Web page edit records -

►

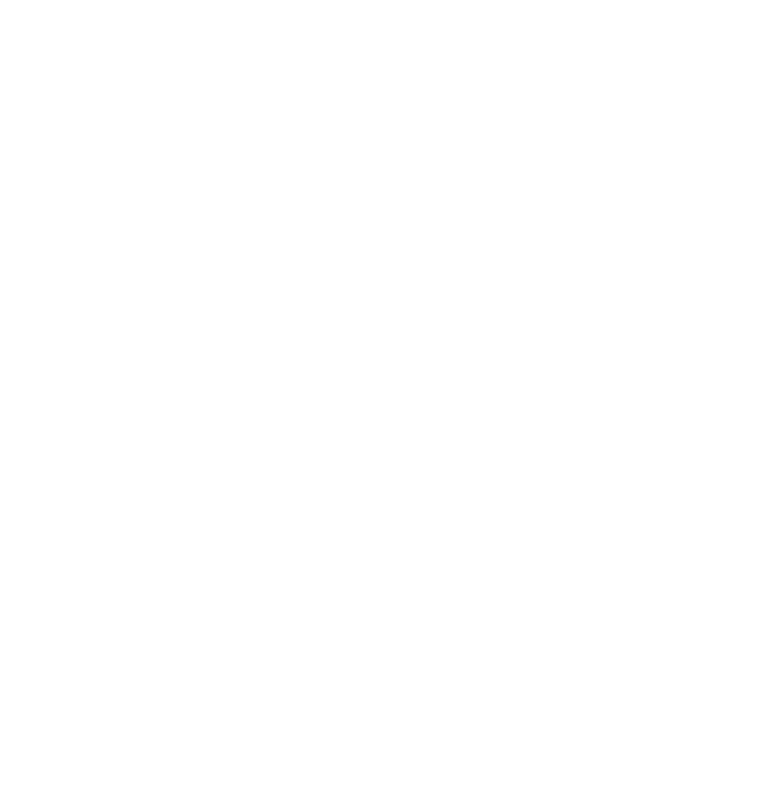
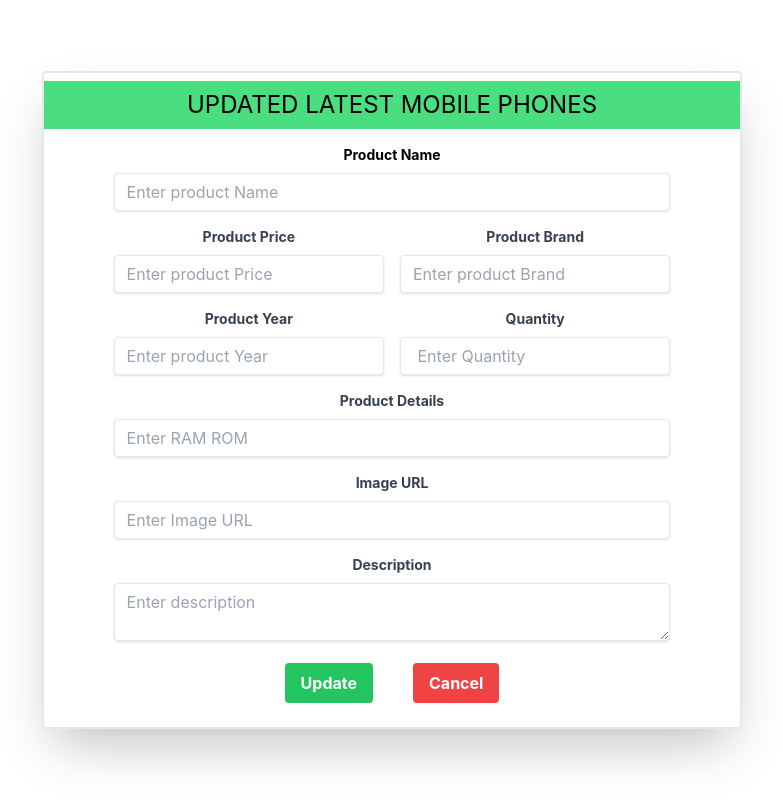
Before and after one commit to NipunaSudesh/Mobile-Store-Management-System, a React (Create React App) app in the folder FrontEnd/: page /edit/1 in a window 1280 px wide. Before the commit this address had no page. Shown: the whole page, without its empty margins (248-1031 px from the left). Built offline with nearby package versions, Linux system fonts and the light colour scheme; no server answers.

Commit message:
created edit

```diff
--- a/FrontEnd/src/App.js
+++ b/FrontEnd/src/App.js
@@ -17,6 +17,7 @@
 import { AddMobile } from './Pages/adminPanel/AddMobile';
 import { AdminPanel } from './Pages/adminPanel/AdminPanel';
 import { DashBoard } from './Pages/adminPanel/DashBoard';
+import { EditMobile } from './Pages/adminPanel/EditMobile';
 
 function Home() {
   return (
@@ -48,6 +49,7 @@
     <Route path='/addmobile' element={<AddMobile />} />
     <Route path='/adminpanel' element={<AdminPanel />} />
     <Route path='/dashboard' element={<DashBoard />} />
+    <Route path='/edit/:id' element={<EditMobile />} />
   </Routes>
 </Router>
 
--- a/FrontEnd/src/Pages/adminPanel/AddMobile.js
+++ b/FrontEnd/src/Pages/adminPanel/AddMobile.js
@@ -1,6 +1,6 @@
 import axios from 'axios';
 import React, { useState } from 'react';
-import { useNavigate } from 'react-router-dom';
+import { useNavigate  } from 'react-router-dom';
 
 export const AddMobile = () => {
     const [name, setName] = useState('');
@@ -14,6 +14,7 @@
     const [message, setMessage] = useState('');
     const [isMsgError, setIsMsgError] = useState(false);
     const navigate = useNavigate();
+
 
     const handleAddProduct = async (e) => {
       e.preventDefault();
--- a/FrontEnd/src/Pages/adminPanel/EditMobile.js
+++ b/FrontEnd/src/Pages/adminPanel/EditMobile.js
@@ -1,7 +1,203 @@
-import React from 'react'
+import axios from 'axios';
+import React, { useEffect, useState } from 'react'
+import { useNavigate, useParams } from 'react-router-dom';
 
 export const EditMobile = () => {
+    const [mobile, setMobile] = useState({
+        name: '',
+        price: '',
+        quantity: '',
+        year: '',
+        imgURL: '',
+        brand: '',
+        details:'',
+        description: ''
+      });
+
+    const [message, setMessage] = useState('');
+    const [isMsgError, setIsMsgError] = useState(false);
+    const navigate = useNavigate();
+    const {id} =useParams();
+
+
+ useEffect(()=>{
+    fatchdata();
+},[])
+
+    const fatchdata =async ()=>{
+        try{
+      const res = await axios.get(`http://localhost:5000/product/get/${id}`);
+      console.log(res.data);
+      setMobile(res.data);
+    }catch(error){
+        console.error('Error fetching mobile data:', error);
+    }
+    }
+
+    const handleCancel = ()=>{
+        navigate('/adminpanel')
+    }
+
+    const handleUpdate = async (e) => {
+        e.preventDefault();
+        try {
+          await axios.patch(`http://localhost:5000/product/update/${id}`, mobile);
+          setMessage('Product updated successfully!');
+          setIsMsgError(false);
+          console.log('Product updated successfully!');
+          clearMessageAfterTimeout();
+          navigate('/adminpanel');
+        } catch (error) {
+          setMessage('Error updating product.');
+          setIsMsgError(true);
+          clearMessageAfterTimeout();
+        }
+      };
+    const clearMessageAfterTimeout = () => {
+        setTimeout(() => {
+          setMessage('');
+        }, 60000);
+      };
   return (
-    <div>EditMobile</div>
-  )
-}
+    <div id='addFeatured' className='flex h-screen items-center justify-center'>
+    <div className='flex h-auto w-[700px] flex-col items-center justify-center py-2 rounded shadow-2xl border-2'>
+      <h1 className='text-center py-2 bg-green-400 w-full text-2xl mb-4 uppercase'>updated latest MOBILE PHONES</h1>
+      {message && (
+        <div className={`mb-4 text-center ${isMsgError ? 'text-red-500' : 'text-green-500'}`}>
+          {message}
+        </div>
+      )}
+      <form className='w-[80%] text-center' onSubmit={handleUpdate}>
+        <div className='mb-4'>
+          <label className='block text-sm font-bold mb-2' htmlFor='name'>Product Name</label>
+          <input
+            className='shadow appearance-none border rounded w-full py-2 px-3 text-gray-700 leading-tight focus:outline-none focus:shadow-outline'
+            id='name'
+            value={mobile.name}
+            type='text'
+            name='name'
+            placeholder={mobile.name ||'Enter product Name'}
+            required
+            onChange={(e) => setMobile(e.target.value)}
+          />
+        </div>
+          <div className='flex gap-4 '>
+          <div className='mb-4 w-full'>
+          <label className='block text-gray-700 text-sm font-bold mb-2' htmlFor='price'>Product Price</label>
+          <input
+            className='shadow appearance-none border rounded w-full py-2 px-3 text-gray-700 leading-tight focus:outline-none focus:shadow-outline'
+            id='price'
+            type='text'
+            value={mobile.price}
+            name='price'
+            placeholder={mobile.price ||'Enter product Price'}
+            required
+            onChange={(e) => setMobile(e.target.value)}
+          />
+        </div>
+        <div className='mb-4 w-full'>
+          <label className='block text-gray-700 text-sm font-bold mb-2' htmlFor='brand'>Product Brand</label>
+          <input
+            className='shadow appearance-none border rounded w-full py-2 px-3 text-gray-700 leading-tight focus:outline-none focus:shadow-outline'
+            id='brand'
+            value={mobile.brand}
+            type='text'
+            name='brand'
+            placeholder={mobile.brand|| 'Enter product Brand'}
+            required
+            onChange={(e) => setMobile(e.target.value)}
+          />
+        </div>
+          </div>
+          <div className='flex gap-4 '>
+          <div className='mb-4 w-full'>
+          <label className='block text-gray-700 text-sm font-bold mb-2' htmlFor='year'>Product Year</label>
+          <input
+            className='shadow appearance-none border rounded w-full py-2 px-3 text-gray-700 leading-tight focus:outline-none focus:shadow-outline'
+            id='year'
+            value={mobile.year}
+            type='text'
+            name='year'
+            placeholder={mobile.year || 'Enter product Year'}
+            required
+            onChange={(e) => setMobile(e.target.value)}
+          />
+        </div>
+        <div className='mb-4 w-full'>
+          <label className='block text-gray-700 text-sm font-bold mb-2' htmlFor='year'>Quantity</label>
+          <input
+            className='shadow appearance-none border rounded w-full py-2 px-3 text-gray-700 leading-tight focus:outline-none focus:shadow-outline'
+            id='Quantity'
+            value={mobile.quantity}
+            type='text'
+            name='Quantity'
+            placeholder={mobile.quantity ||' Enter Quantity'}
+            required
+            onChange={(e) => setMobile(e.target.value)}
+          />
+        </div>
+          </div>
+
+        <div className='mb-4'>
+          <label className='block text-gray-700 text-sm font-bold mb-2' htmlFor='details'>Product Details</label>
+          <input
+            className='shadow appearance-none border rounded w-full py-2 px-3 text-gray-700 leading-tight focus:outline-none focus:shadow-outline'
+            id='details'
+            value={mobile.details}
+            type='text'
+            name='details'
+            placeholder={mobile.details||'Enter RAM ROM'}
+            required
+            onChange={(e) => setMobile(e.target.value)}
+          />
+        </div>
+
+        <div className='mb-4'>
+          <label className='block text-gray-700 text-sm font-bold mb-2' htmlFor='imgURL'>Image URL</label>
+          <input
+            className='shadow appearance-none border rounded w-full py-2 px-3 text-gray-700 leading-tight focus:outline-none focus:shadow-outline'
+            id='imgURL'
+            value={mobile.imgURL}
+            type='text'
+            name='imgURL'
+            placeholder={mobile.imgURL||'Enter Image URL'}
+            required
+            onChange={(e) => setMobile(e.target.value)}
+          />
+        </div>
+        <div className='mb-4'>
+          <label className='block text-gray-700 text-sm font-bold mb-2' htmlFor='description'>Description</label>
+          <textarea
+            className='shadow appearance-none border rounded w-full py-2 px-3 text-gray-700 leading-tight focus:outline-none focus:shadow-outline'
+            id='description'
+            value={mobile.description}
+            name='description'
+            placeholder={mobile.description||'Enter description'}
+            onChange={(e) => setMobile(e.target.value)}
+          />
+        </div>
+        <div className='mb-4 flex gap-10 items-center justify-center'>
+          <div className='flex items-center justify-between'>
+            <button
+              className='bg-green-500 hover:bg-green-700 text-white font-bold py-2 px-4 rounded focus:outline-none focus:shadow-outline'
+              type='submit'
+            >
+              Update
+            </button>
+          </div>
+          <div className='flex items-center justify-between'>
+            <button
+              className='bg-red-500 hover:bg-red-700 text-white font-bold py-2 px-4 rounded focus:outline-none focus:shadow-outline'
+              type='button'
+              onClick={handleCancel}
+            >
+              Cancel
+            </button>
+          </div>
+        </div>
+      </form>
+    </div>
+  </div>
+);
+
+};
--- a/FrontEnd/src/Pages/adminPanel/MobileTable.js
+++ b/FrontEnd/src/Pages/adminPanel/MobileTable.js
@@ -1,5 +1,6 @@
 import axios from 'axios';
 import React, { useEffect, useState } from 'react'
+import { Link } from 'react-router-dom';
 
 export const MobileTable = () => {
 const [mobile,setMobile] =useState([]);
@@ -73,7 +74,7 @@
               <td>{phone.quantity}</td>
               <td>
                 <div className='grid grid-flow-row gap-1'>
-                <button className='bg-blue-500 text-white gap-2 p-1 rounded'>Edit</button>
+                <Link to={`/edit/${phone._id}`} className='bg-blue-500 text-white p-1 rounded text-center'>Edit</Link>
                 {mobile.find(item => item._id === phone._id) ? (
                     <button className='bg-red-500 text-white p-1 rounded' onClick={() => handleDelete(phone._id)}>Delete</button>
                   ) : (
```
Also changed, not shown: 2 other files (tests, documents, lock files or other folders).
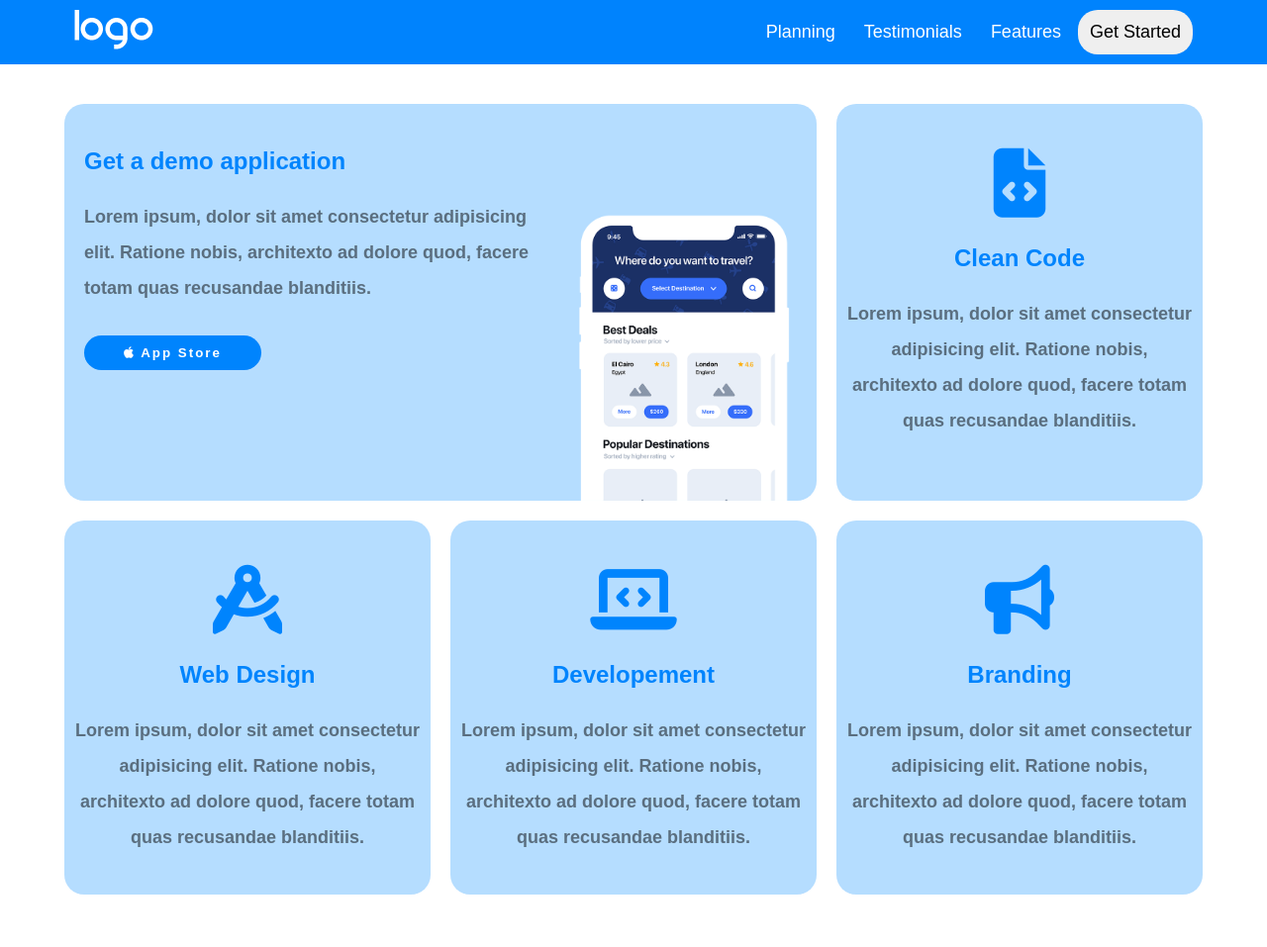
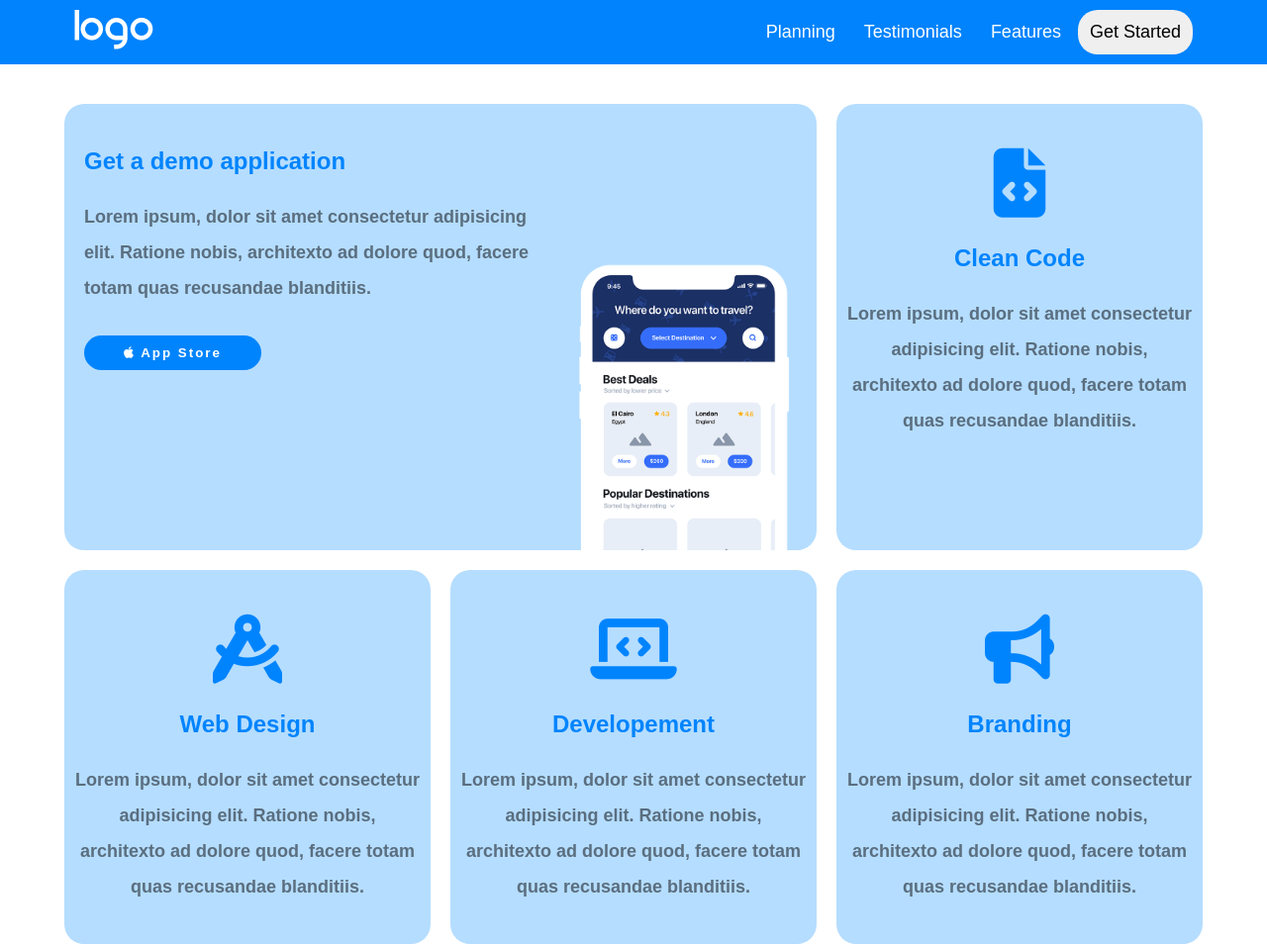
Before and after one commit to AntonelloStefania/htmlcss-responsive-layout, a plain HTML site: page index.html in a window 1280 px wide. Shown: the top 957 px of the page at 99% size. Drawn offline with Linux system fonts and the light colour scheme.

Commit message:
corretto comportamento errato footer, prima sezion

```diff
--- a/css/style.css
+++ b/css/style.css
@@ -408,6 +408,7 @@ footer{
     color: white;
     padding-top: 50px;
     text-align: center;
+    max-width: 600px;
 }
 
 #footer-link{
@@ -571,7 +572,7 @@ footer{
 
     #first-sec-img img{
         width: 100%;
-        padding-top: 105px;
+        padding-top: 155px;
     }
     /* fine prima sezione */
     /* seconda sezione "strategic planning" */
```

◄

Which lines in the records above contain the word "path"? Copy each one.

PROBLEM SOLUTION -
     <Route path='/addmobile' element={<AddMobile />} />
     <Route path='/adminpanel' element={<AdminPanel />} />
     <Route path='/dashboard' element={<DashBoard />} />
+    <Route path='/edit/:id' element={<EditMobile />} />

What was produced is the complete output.